In a somewhat out-of-character move, Ubisoft is pulling back the curtain on its design and development process in their new 40-minute documentary, Revolución: A Far Cry Story.
The doc starts by going all the way back to 2004, beginning a series that really has been refining itself over its nearly two-decade-long life.
By now, those who are invested in the formula know it well, a twisted and possibly deluded antagonist, a hero who unwillingly has to take up the fight with a cast of companions – both human and animal – for the cause of maintaining humanity.
Now, there’s no arguing that humanity is plain to see in Far Cry 6; it’s in the guerilla camp, it’s on the streets of Yara, it’s in every decision Diego has to make in search of the “American Dream.” But behind this tale of finding the humanity you were robbed of growing up, is the story of Ubisoft’s own humanity.
Perhaps one of the most interesting revelations of Revolución: A Far Cry Story is that while the game has a genetic makeup that’s very visually and culturally inspired by the Bay of Pigs-era Cuba, its seeds of inspiration lay in Narrative Director Navid Khavari, Iranian roots.

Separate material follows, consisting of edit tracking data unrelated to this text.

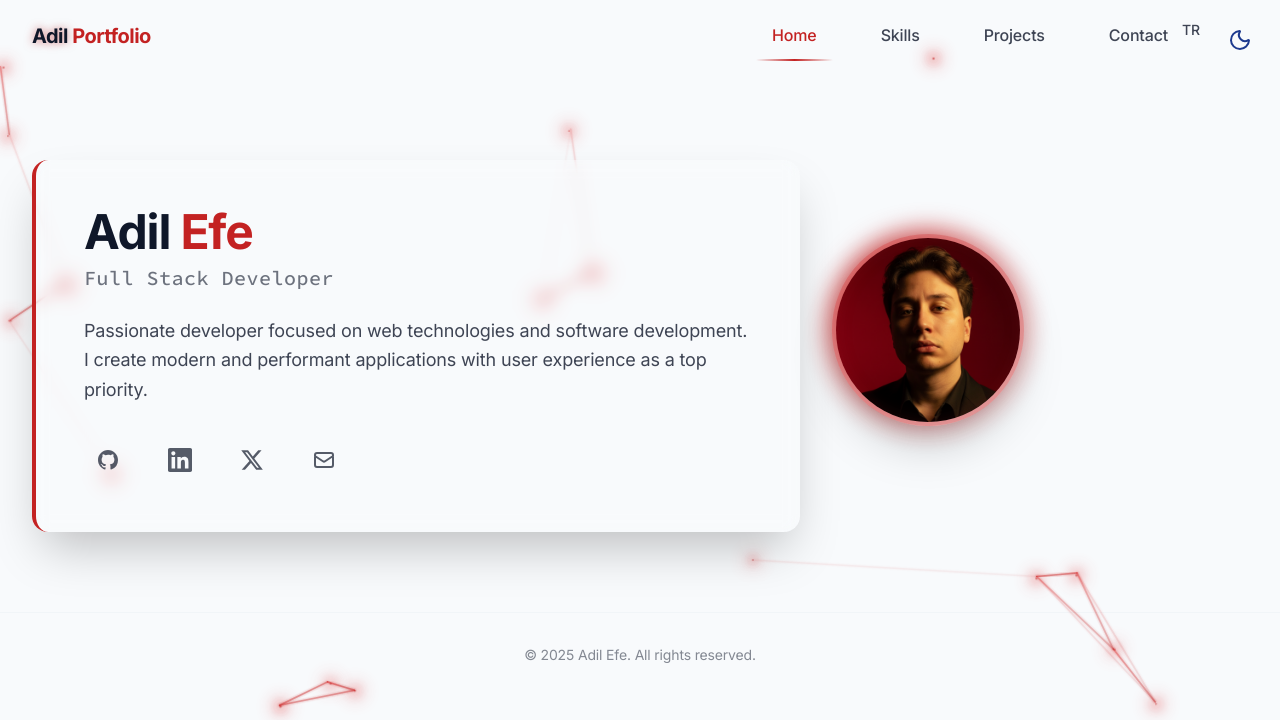
Repository: jusiann/personal-portfolio
Page: / (app in my-portfolio/)
These files come from the project's save history. The page is drawn as it stood at one moment and after the next save; the edit follows.
The browser window is 1280 px wide. The pictures show the whole page.
The project was rebuilt for these pictures with package versions that can differ from the ones it lists, and the page was loaded fresh each time. Also part of the build but not shown: my-portfolio/vite.config.js, my-portfolio/src/pages/Skills.jsx, my-portfolio/src/pages/Projects.jsx, my-portfolio/src/pages/Contact.jsx, my-portfolio/src/pages/NotFound.jsx.

Above is the page before, as saved 2025-11-19 23:13:05.

After the next save:
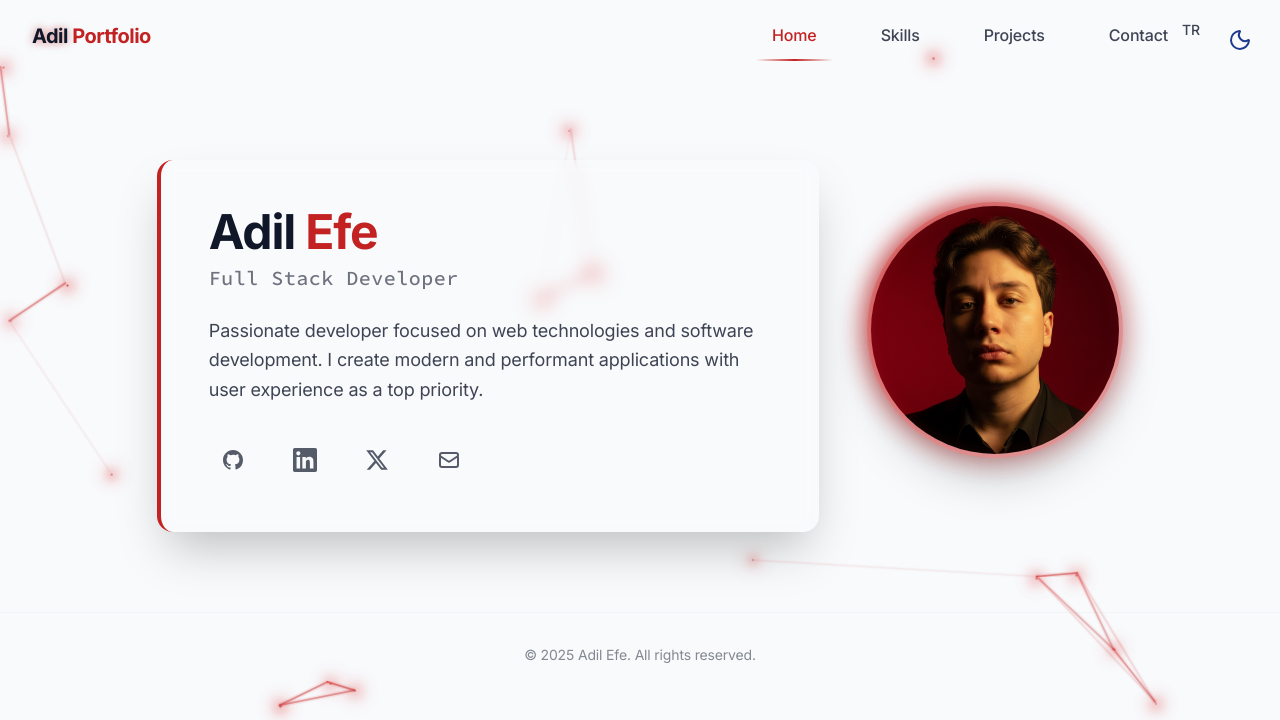
Saved 54 s later.
--- a/my-portfolio/src/components/ProfileCard.jsx
+++ b/my-portfolio/src/components/ProfileCard.jsx
@@ -1,7 +1,7 @@
 export const ProfileCard = ({ children, profileImage }) => {
 
     return (
-        <div className="relative w-full max-w-5xl px-4 py-8 mt-20 flex items-center gap-8">
+        <div className="relative w-[80%] mx-auto px-4 py-8 mt-20 flex items-center gap-12">
             {/* Ana kart yapısı - backdrop blur ve opacity ile saydam etki */}
             <div
                 className="
--- a/my-portfolio/src/components/ProfileImage.jsx
+++ b/my-portfolio/src/components/ProfileImage.jsx
@@ -30,10 +30,10 @@ export const ProfileImage = ({ src, alt = "Profile" }) => {
                 <div
                     className="
                         relative
-                        w-32
-                        h-32
-                        md:w-48
-                        md:h-48
+                        w-40
+                        h-40
+                        md:w-64
+                        md:h-64
                         rounded-full
                         overflow-hidden
                         border-4
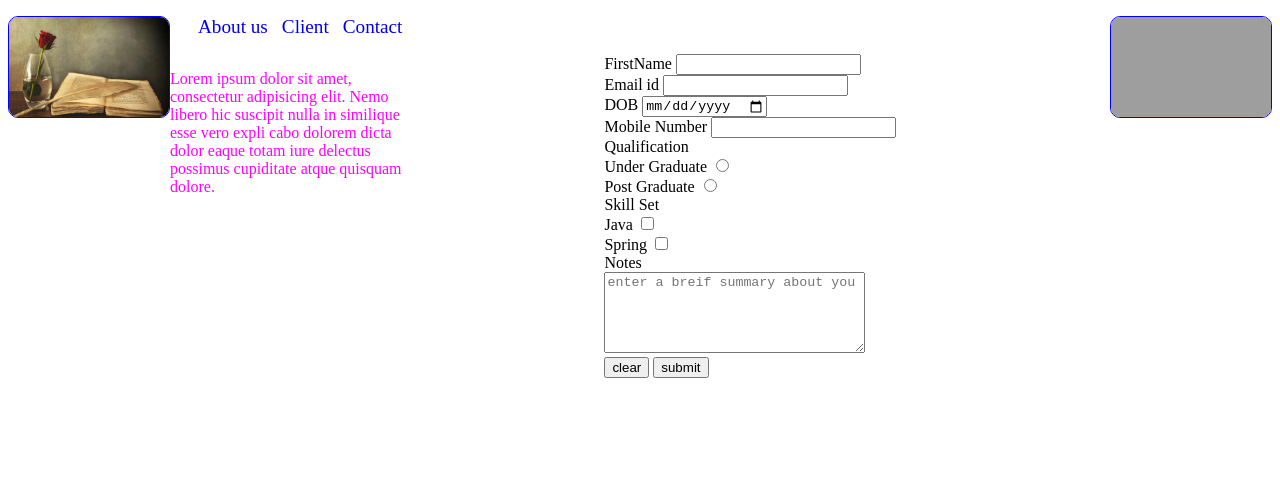
Repository: Balamurugan1914/crud_operation_without_db
Page: html_example/src/main/webapp/Registeration.html
An editor plug-in stored every save of this project. The page is shown before and after the next save, followed by the edit.
The browser window is 1280 px wide. The pictures show the whole page.
Pictures or frames that could not be fetched are drawn as grey boxes.

Above is the page before, as saved 2022-06-23 06:41:28.

After the next save:
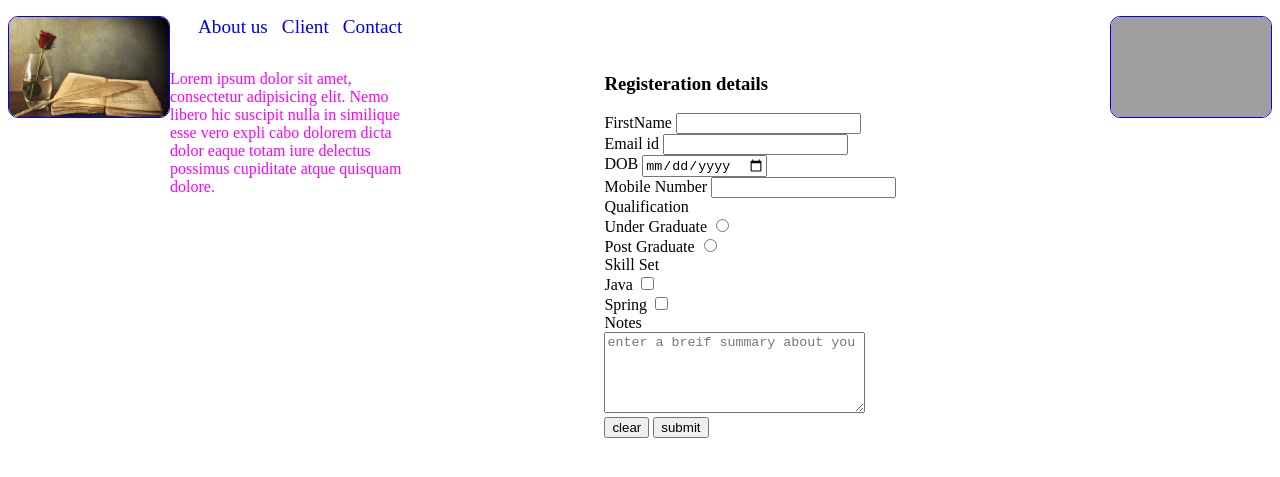
Saved 59 s later.
--- a/html_example/src/main/webapp/Registeration.html
+++ b/html_example/src/main/webapp/Registeration.html
@@ -56,6 +56,7 @@ cabo dolorem dicta dolor eaque totam iure delectus possimus cupiditate atque qui
 			</article>
 			<article style="width: 40%" class="right">
 			<form action="client.html" method="get">
+			  <h1>Registeration details</h1>
 				<div><label for="firstName">FirstName</label>
 				<input type="text" name="firstName" id="firstName" required"/></div>
 				<div><label for="email">Email id</label>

In Act One, Khavari gets personal about telling a story that’s… well, big shocker here, personal.
3D Lead Programmer Stephanie Brenham share’s a moving story of her mother, a Columbian revolutionary who went into palliative care as Brenham came to Ubisoft. Brenham shares stories of revolution that her mother never shared with her before, which seems almost inversely on the spectrum from the interactions in-game between Diego and Anton.
Composer Pedro Bromfman goes into the songs of South American revolution and how they are key [in key if we are being punny] to immersing players into the atmosphere of Yara outside of the visual sense. Revisiting this musical theory process, it really is hard to understand how Fry Cry 6 was not selected as a nominee for “Best Score and Music” at the 2021 Game Awards.
As with seemingly any situation these days, COVID-19 plays the star of the Act Two. The people involved in Far Cry 6discuss how COVID impacted the calendar and the processes behind being creative and communal when we were all stagnant and alone.
At the end of the day, Revolución: A Far Cry Story is an honest look at a five-year development process that could be classified as a personal revolution. The vehicle may not have always been going in the way it was planned, but Ubisoft Toronto and their partner studios got to this finish line.